Should students with ADD be graded differently?

Absolutely not. Students with ADD have a right to be held to the same standards as other students. This includes being graded on the same criteria. As long as accommodations are provided, academic success is up to the student. The accommodation process is designed to equalize the playing field so students with ADD have the same chance of success as other students. To grade students with ADD differently is discriminatory, as is lowering standards in other ways such as requiring fewer assignments. However, you can still treat these students the same as other students in developing extra-credit assignments, alternative assignments, extensions etc.

What if a student with ADD is not doing well in my class?

Treat the student as you would any other student who is not doing well. Have a conversation with the student. See if the student is taking advantage of available resources such as the writing center. Encourage the student to seek assistance if needed and to meet with his or her academic advisor. Refer the student to Disability Services to determine if full accommodations are being utilized.

What if the student is receiving accommodations but still not doing well?

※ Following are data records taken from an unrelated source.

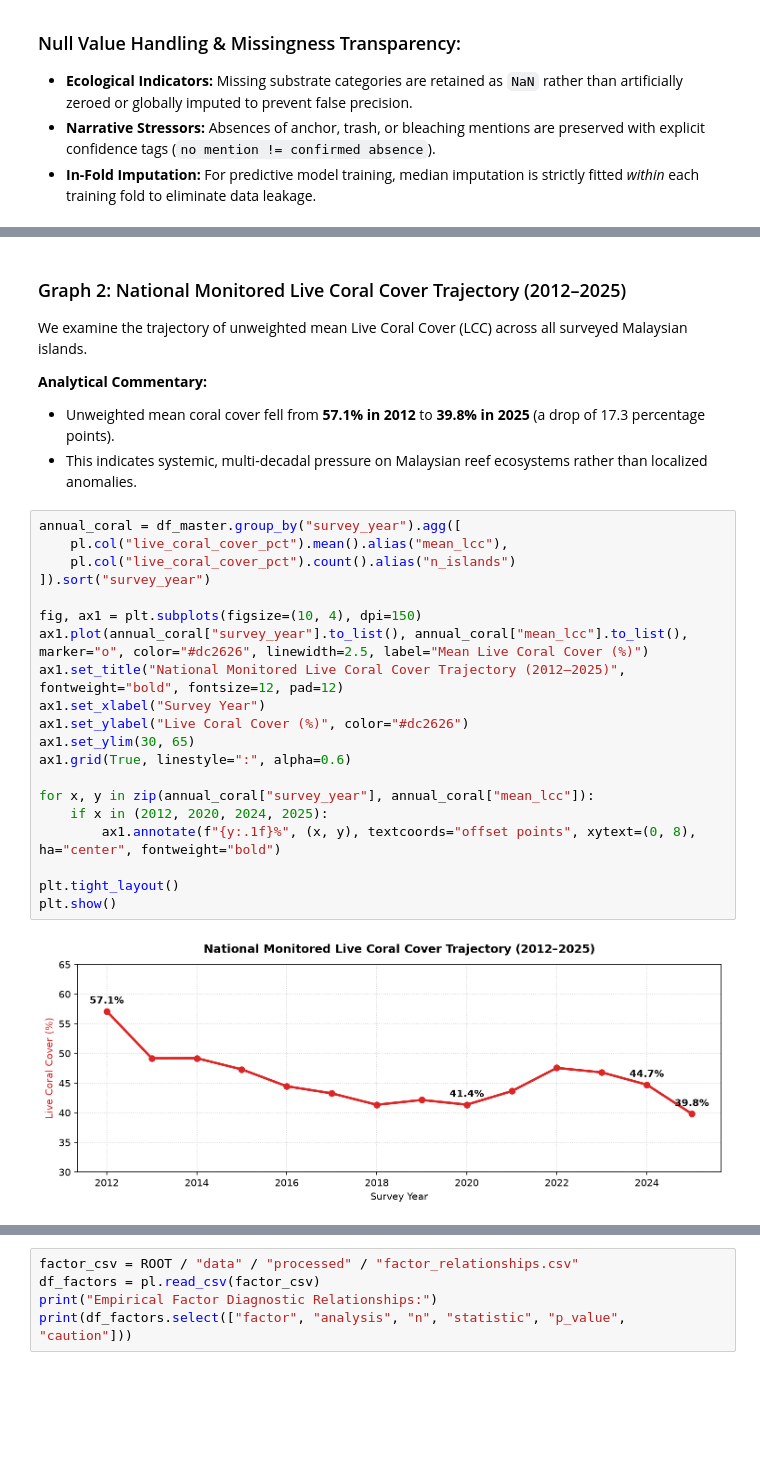
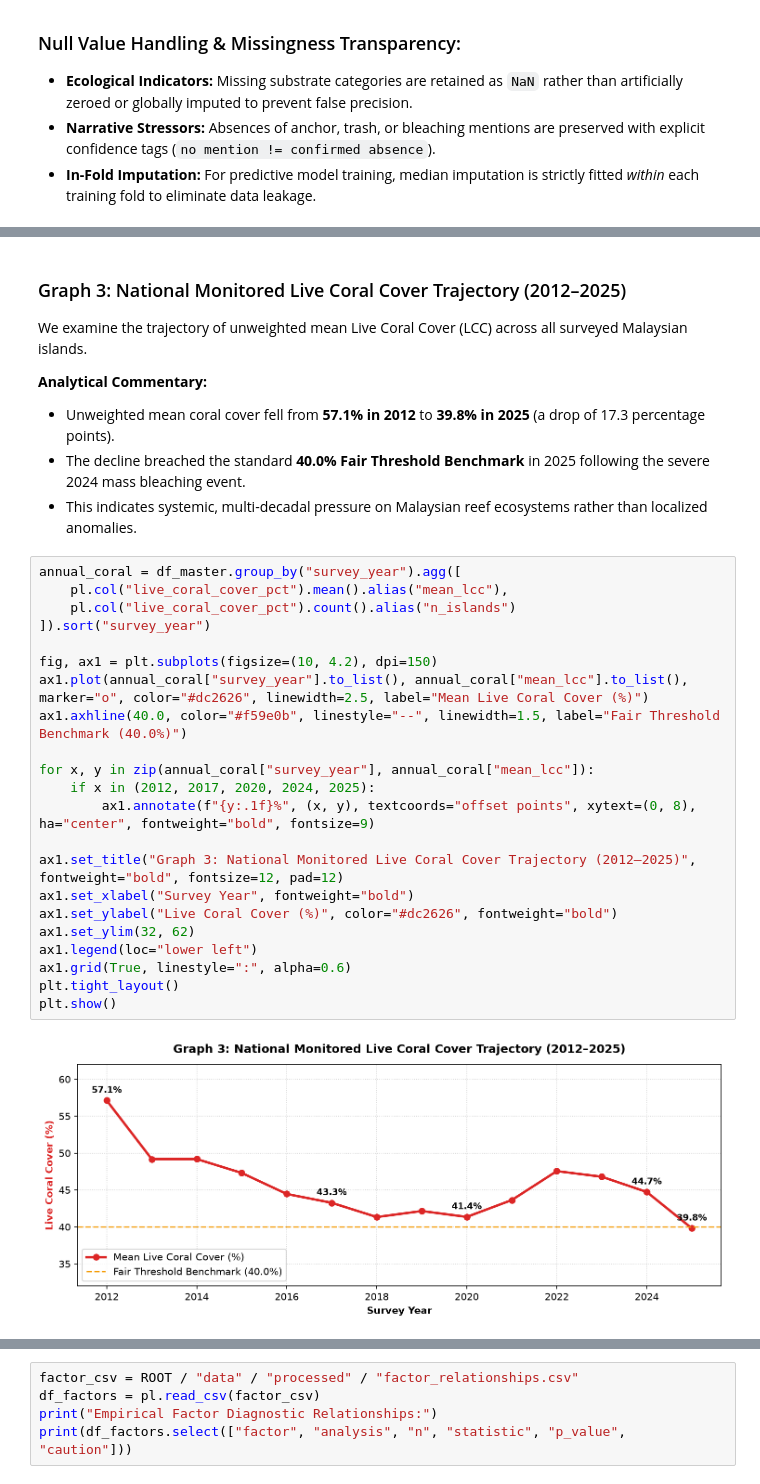
Before and after one commit to Chee613/dosm2026, a Jupyter notebook: notebooks/01_reproducible_pipeline.ipynb, the cells around one changed output, grey strips where cells are left out. Saved outputs shown, nothing was run; the diff lists cells and outputs as text; blank space fills up the shorter version.

```diff
--- a/notebooks/01_reproducible_pipeline.ipynb
+++ b/notebooks/01_reproducible_pipeline.ipynb
@@ -130,30 +162,33 @@ plt.show()
 # %% [markdown]
-### Graph 2: National Monitored Live Coral Cover Trajectory (2012–2025)
+### Graph 3: National Monitored Live Coral Cover Trajectory (2012–2025)
 We examine the trajectory of unweighted mean Live Coral Cover (LCC) across all surveyed Malaysian islands.
 
 **Analytical Commentary:**
 - Unweighted mean coral cover fell from **57.1% in 2012** to **39.8% in 2025** (a drop of 17.3 percentage points).
+- The decline breached the standard **40.0% Fair Threshold Benchmark** in 2025 following the severe 2024 mass bleaching event.
 - This indicates systemic, multi-decadal pressure on Malaysian reef ecosystems rather than localized anomalies.
 # %%
 annual_coral = df_master.group_by("survey_year").agg([
     pl.col("live_coral_cover_pct").mean().alias("mean_lcc"),
     pl.col("live_coral_cover_pct").count().alias("n_islands")
 ]).sort("survey_year")
 
-fig, ax1 = plt.subplots(figsize=(10, 4), dpi=150)
+fig, ax1 = plt.subplots(figsize=(10, 4.2), dpi=150)
 ax1.plot(annual_coral["survey_year"].to_list(), annual_coral["mean_lcc"].to_list(), marker="o", color="#dc2626", linewidth=2.5, label="Mean Live Coral Cover (%)")
-ax1.set_title("National Monitored Live Coral Cover Trajectory (2012–2025)", fontweight="bold", fontsize=12, pad=12)
-ax1.set_xlabel("Survey Year")
-ax1.set_ylabel("Live Coral Cover (%)", color="#dc2626")
-ax1.set_ylim(30, 65)
-ax1.grid(True, linestyle=":", alpha=0.6)
+ax1.axhline(40.0, color="#f59e0b", linestyle="--", linewidth=1.5, label="Fair Threshold Benchmark (40.0%)")
 
 for x, y in zip(annual_coral["survey_year"], annual_coral["mean_lcc"]):
-    if x in (2012, 2020, 2024, 2025):
-        ax1.annotate(f"{y:.1f}%", (x, y), textcoords="offset points", xytext=(0, 8), ha="center", fontweight="bold")
+    if x in (2012, 2017, 2020, 2024, 2025):
+        ax1.annotate(f"{y:.1f}%", (x, y), textcoords="offset points", xytext=(0, 8), ha="center", fontweight="bold", fontsize=9)
 
+ax1.set_title("Graph 3: National Monitored Live Coral Cover Trajectory (2012–2025)", fontweight="bold", fontsize=12, pad=12)
+ax1.set_xlabel("Survey Year", fontweight="bold")
+ax1.set_ylabel("Live Coral Cover (%)", color="#dc2626", fontweight="bold")
+ax1.set_ylim(32, 62)
+ax1.legend(loc="lower left")
+ax1.grid(True, linestyle=":", alpha=0.6)
 plt.tight_layout()
 plt.show()
 # %% [output]
-[figure, old version]
+[figure, new version]
 # %% [markdown]
```
Also changed, not shown: parts of 21 cells of this notebook, 1 other file.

We can guarantee access but not success. While it is important we do everything we can to help student’s succeed, we cannot guarantee that every student will pass every course. Even with accommodations a student can fail a course. Be sure to refer the student to Disability Services so we can ensure appropriate accommodations are being provided.

Does the Disability Services office offer testing for ADD?

No. However, we can provide the student with information about getting evaluated and help connect students to available resources. Students are also encouraged to bring suspicions of ADD to the attention of their primary care physician and other health-care providers.

Besides providing accommodations, how can I help?

Encourage students to meet with you if they are having any trouble academically.